Find your feet. Where our attention goes our energy follows, as we get lost in our heads we can feel a little ‘top heavy’ and out of balance. Sink the anchor of your awareness into your feet, feel your soles against the floor, relaxing the weight of your body into each foot. Breathe into your contact with the ground. As we dive into sensing we release thought, we release tension, we move from clinging on to letting go.

Meditate; if, as, and when you can. But know that mindfulness is much more than meditation alone. Be where you are. Meditation is at the heart of my life, I find myself there, lose myself and find myself again but it wasn’t always this way. We can only ever be where we are and meditation reminds me that there’s nowhere to get to.

Keep it simple; all of life is an opportunity to be mindful, the obstacle is overthinking it.

10 Top tips for establishing a daily meditation practice

Meditation has been shown to make us happier, healthier and less stressed, the only problem is that to feel those benefits we actually need to do it!  Here are my top tips…

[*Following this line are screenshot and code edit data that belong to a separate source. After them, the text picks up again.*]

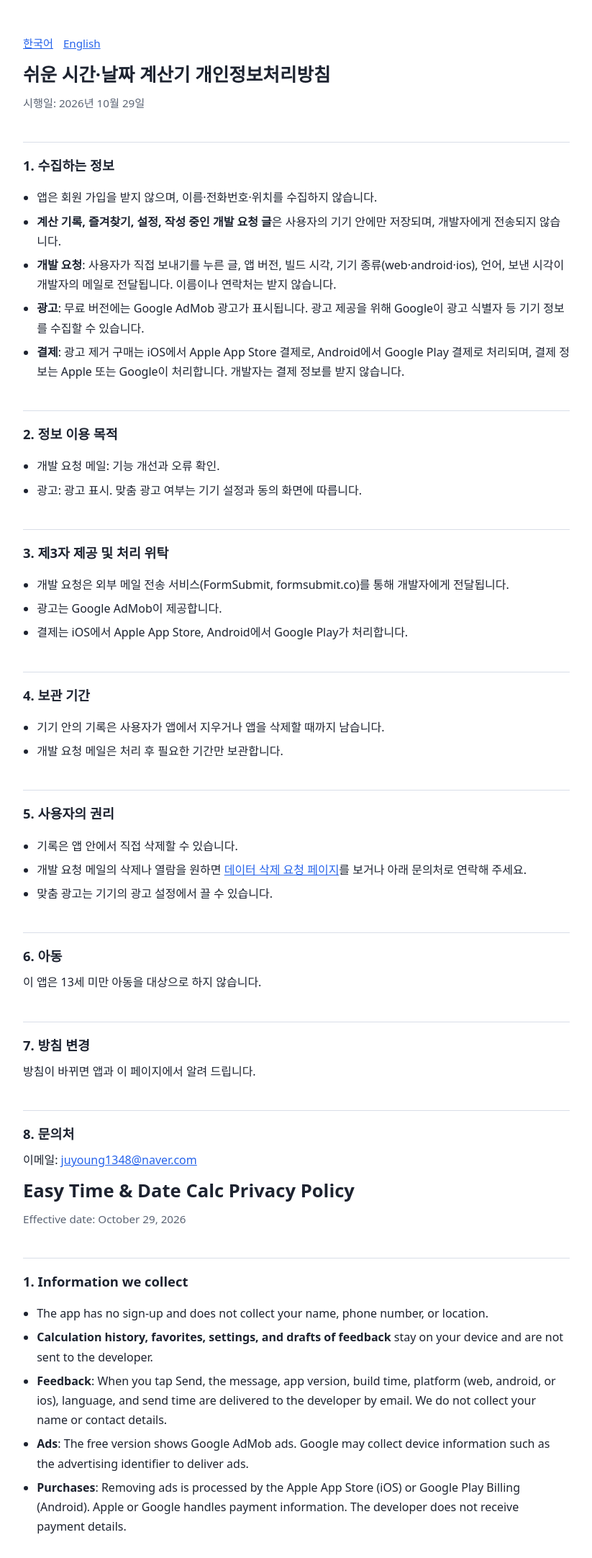
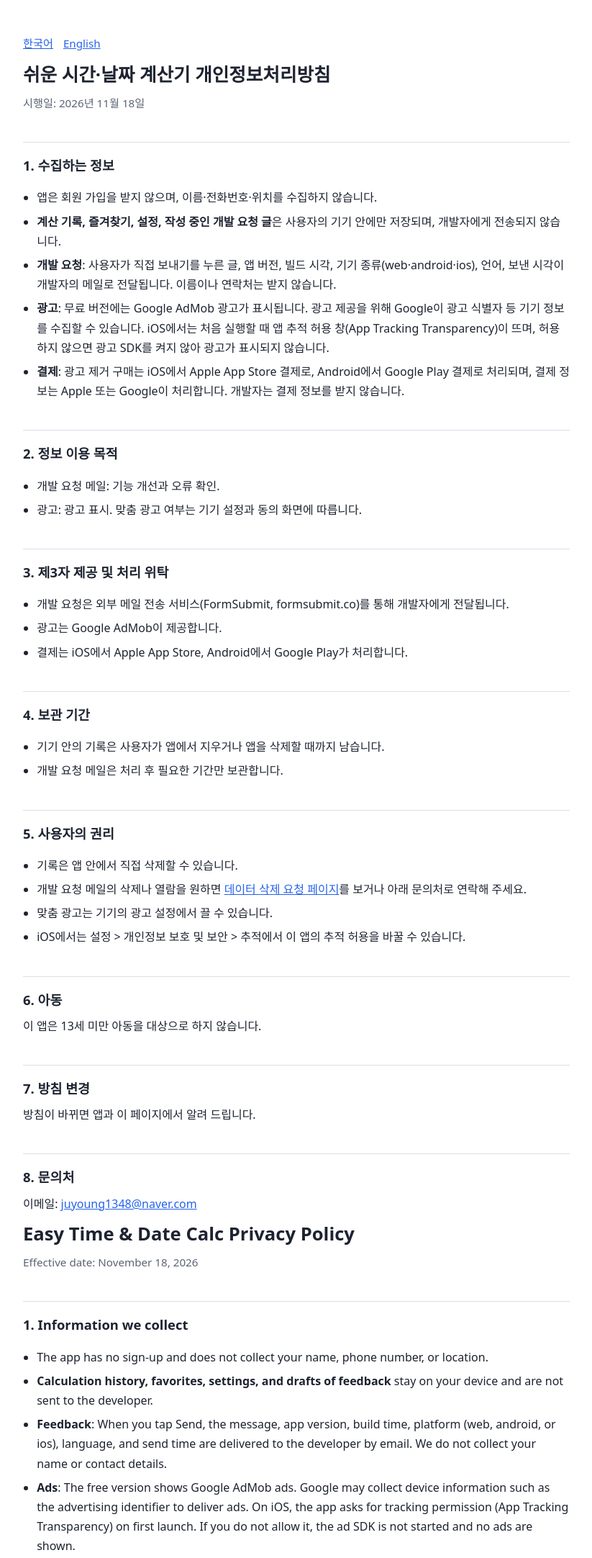
Before and after one commit to kataco1348-hub/time-calc-privacy, a plain HTML site: page index.html in a window 1280 px wide. Shown: the top 2164 px of the page at 72% size, without its empty margins (228-1051 px from the left). Drawn offline with Linux system fonts and the light colour scheme.

Commit message:
docs: iOS 추적 허용(ATT) 안내 추가, 시행일 갱신
Co-Authored-By: Claude Haiku 5.5 <noreply@anthropic.com>

```diff
--- a/index.html
+++ b/index.html
@@ -30,14 +30,14 @@
 
   <section id="ko" lang="ko">
     <h1>쉬운 시간·날짜 계산기 개인정보처리방침</h1>
-    <p class="meta">시행일: 2026년 10월 29일</p>
+    <p class="meta">시행일: 2026년 11월 18일</p>
 
     <h2>1. 수집하는 정보</h2>
     <ul>
       <li>앱은 회원 가입을 받지 않으며, 이름·전화번호·위치를 수집하지 않습니다.</li>
       <li><strong>계산 기록, 즐겨찾기, 설정, 작성 중인 개발 요청 글</strong>은 사용자의 기기 안에만 저장되며, 개발자에게 전송되지 않습니다.</li>
       <li><strong>개발 요청</strong>: 사용자가 직접 보내기를 누른 글, 앱 버전, 빌드 시각, 기기 종류(web·android·ios), 언어, 보낸 시각이 개발자의 메일로 전달됩니다. 이름이나 연락처는 받지 않습니다.</li>
-      <li><strong>광고</strong>: 무료 버전에는 Google AdMob 광고가 표시됩니다. 광고 제공을 위해 Google이 광고 식별자 등 기기 정보를 수집할 수 있습니다.</li>
+      <li><strong>광고</strong>: 무료 버전에는 Google AdMob 광고가 표시됩니다. 광고 제공을 위해 Google이 광고 식별자 등 기기 정보를 수집할 수 있습니다. iOS에서는 처음 실행할 때 앱 추적 허용 창(App Tracking Transparency)이 뜨며, 허용하지 않으면 광고 SDK를 켜지 않아 광고가 표시되지 않습니다.</li>
       <li><strong>결제</strong>: 광고 제거 구매는 iOS에서 Apple App Store 결제로, Android에서 Google Play 결제로 처리되며, 결제 정보는 Apple 또는 Google이 처리합니다. 개발자는 결제 정보를 받지 않습니다.</li>
     </ul>
 
@@ -65,6 +65,7 @@
       <li>기록은 앱 안에서 직접 삭제할 수 있습니다.</li>
       <li>개발 요청 메일의 삭제나 열람을 원하면 <a href="./delete.html">데이터 삭제 요청 페이지</a>를 보거나 아래 문의처로 연락해 주세요.</li>
       <li>맞춤 광고는 기기의 광고 설정에서 끌 수 있습니다.</li>
+      <li>iOS에서는 설정 &gt; 개인정보 보호 및 보안 &gt; 추적에서 이 앱의 추적 허용을 바꿀 수 있습니다.</li>
     </ul>
 
     <h2>6. 아동</h2>
@@ -79,14 +80,14 @@
 
   <section id="en" lang="en">
     <h1>Easy Time &amp; Date Calc Privacy Policy</h1>
-    <p class="meta">Effective date: October 29, 2026</p>
+    <p class="meta">Effective date: November 18, 2026</p>
 
     <h2>1. Information we collect</h2>
     <ul>
       <li>The app has no sign-up and does not collect your name, phone number, or location.</li>
       <li><strong>Calculation history, favorites, settings, and drafts of feedback</strong> stay on your device and are not sent to the developer.</li>
       <li><strong>Feedback</strong>: When you tap Send, the message, app version, build time, platform (web, android, or ios), language, and send time are delivered to the developer by email. We do not collect your name or contact details.</li>
-      <li><strong>Ads</strong>: The free version shows Google AdMob ads. Google may collect device information such as the advertising identifier to deliver ads.</li>
+      <li><strong>Ads</strong>: The free version shows Google AdMob ads. Google may collect device information such as the advertising identifier to deliver ads. On iOS, the app asks for tracking permission (App Tracking Transparency) on first launch. If you do not allow it, the ad SDK is not started and no ads are shown.</li>
       <li><strong>Purchases</strong>: Removing ads is processed by the Apple App Store (iOS) or Google Play Billing (Android). Apple or Google handles payment information. The developer does not receive payment details.</li>
     </ul>
 
@@ -114,6 +115,7 @@
       <li>You can delete your history in the app.</li>
       <li>To ask about or delete a feedback email, see the <a href="./delete.html">data deletion request page</a> or contact us below.</li>
       <li>You can turn off personalized ads in your device's ad settings.</li>
+      <li>On iOS, you can change this app's tracking permission in Settings &gt; Privacy &amp; Security &gt; Tracking.</li>
     </ul>
 
     <h2>6. Children</h2>
```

  1. Prioritise it. Take responsibility for your own happiness.
  2. Schedule an appointment with yourself (and stick to it).
  3. Ask for help. You being the best, less stressed version of yourself benefits everyone around you. Ask those close to you to help you make time to meditate.
  4. Do it first. We are very good at doing deals with our self like ‘when the house or my desk is tidy, then I will meditate’. We are far more likely to get the tidying done quicker, be less distracted and enjoy it more if we’ve meditated first. Meditate first, it doesn’t matter if there is mess because when you meditate you have your eyes closed!
  5. Bring the right attitude. If you approach meditation as ‘just another thing to tick off the list’ you make it into a chore, not a pleasure.
  6. Make it work for you. Most people find that meditating first thing in the morning sets them up for the day, however there are no hard and fast rules, making an appointment you can keep is the most important thing.
  7. Be flexible. It would be wonderful if we all had a little candle-lit meditation room in our house where knew we wouldn’t be disturbed. Realistically you might need to meditate on your train commute or in your bathroom with the loo seat down and the door locked. Don’t wait for the perfect conditions, there are no perfect conditions – dogs will bark, planes will fly overhead, the world will go on turning and this is all part of the practice.
  8. Start small. It is better to follow your breath for a minute than to not meditate at all. If all you can manage is a minute today then start there. Perhaps tomorrow you will manage five minutes, next week ten. If you honestly cannot find a single minute in which to follow your breath you probably really need to reassess your life.
  9. Just do it. Even if we are feeling ill or have had the manic day from hell (especially then) we can still lie down, close our eyes and breathe.
  10. Take it one day at a time. If anyone told us we’d have to do anything every day for the rest of our lives that would be too overwhelming to cope with. Life isn’t like that; we only ever have to deal with life one moment at a time, one day at a time. You cannot change what happened yesterday but how you choose to respond to where you find yourself today will shape your life.

Finding the time is usually the main concern of those first setting out on their voyage of meditation. For me, really taking a look at what else I was spending my time doing was a revealing exercise – how much time do we spend checking Facebook, watching TV or procrastinating about life? We have to decide whether we are prepared to use some of that time for meditating instead.

Meditating every day is not always easy, you might not always want to do it, but once you have made it a habit and felt the enormous benefits you won’t want to go without it either.

Ultimately the thing which is usually standing in your way of your practice is you. Meditation is the process of recognising resistance and letting go – this takes place not only in the bit where we sit there and close our eyes but on the way there too, and throughout our lives.

The hardest journey is often the one to our seat.